Find every line in the records below that holds the word "minutes", and copy each one.

# Web page edit records:
= = = =
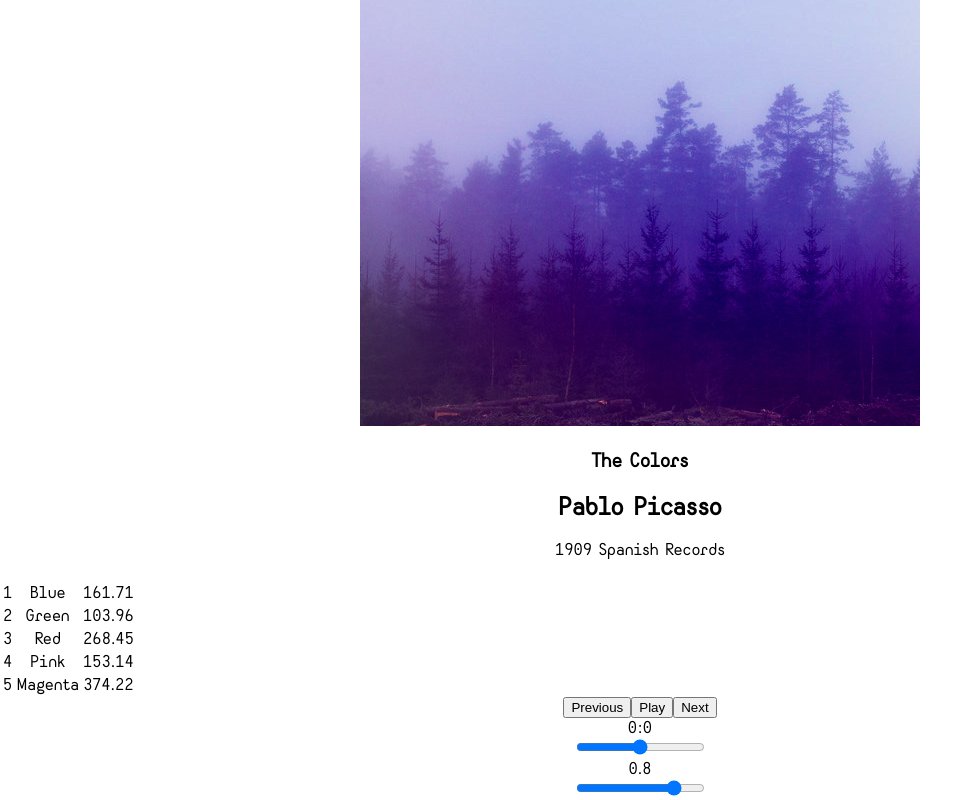
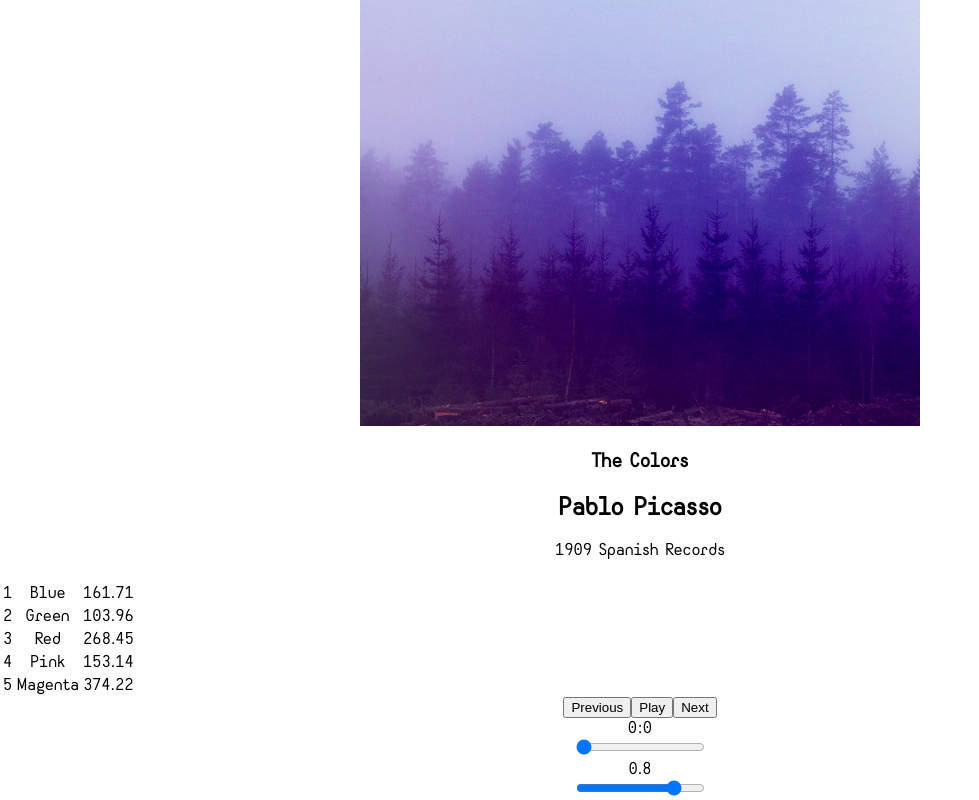
Before and after one commit to taylorking/bloc-jams-react, a React (Create React App) app: page /album/the-colors in a window 1280 px wide. Shown: the part 234-1034 px from the top of the page, without its empty margins (0-979 px from the left). Built offline with nearby package versions, Linux system fonts and the light colour scheme; some icons are missing.

Commit message:
RangeInputsV final

```diff
--- a/src/components/Album.js
+++ b/src/components/Album.js
@@ -122,9 +122,9 @@ import Ionicon from 'react-ionicons';
   }
 
  formatTime (seconds) {
-  var minutes = Math.round(seconds / 60);
+  var minutes = Math.floor(seconds / 60);
   var seconds = seconds % 60;
-  return minutes + ":" + Math.round(seconds);
+  return minutes + ":" + Math.floor(seconds);
 }
 
      render() {
--- a/src/components/PlayerBar.js
+++ b/src/components/PlayerBar.js
@@ -20,7 +20,7 @@ class PlayerBar extends Component {
          <input
            type="range"
            className="seek-bar"
-           value={this.props.formatTime(this.props.currentTime / this.props.duration) || 0}
+           value={(this.props.currentTime / this.props.duration) || 0}
            max="1"
            min="0"
            step="0.01"
```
= = = =
# RESPONSE BELOW:
-  var minutes = Math.round(seconds / 60);
+  var minutes = Math.floor(seconds / 60);
-  return minutes + ":" + Math.round(seconds);
+  return minutes + ":" + Math.floor(seconds);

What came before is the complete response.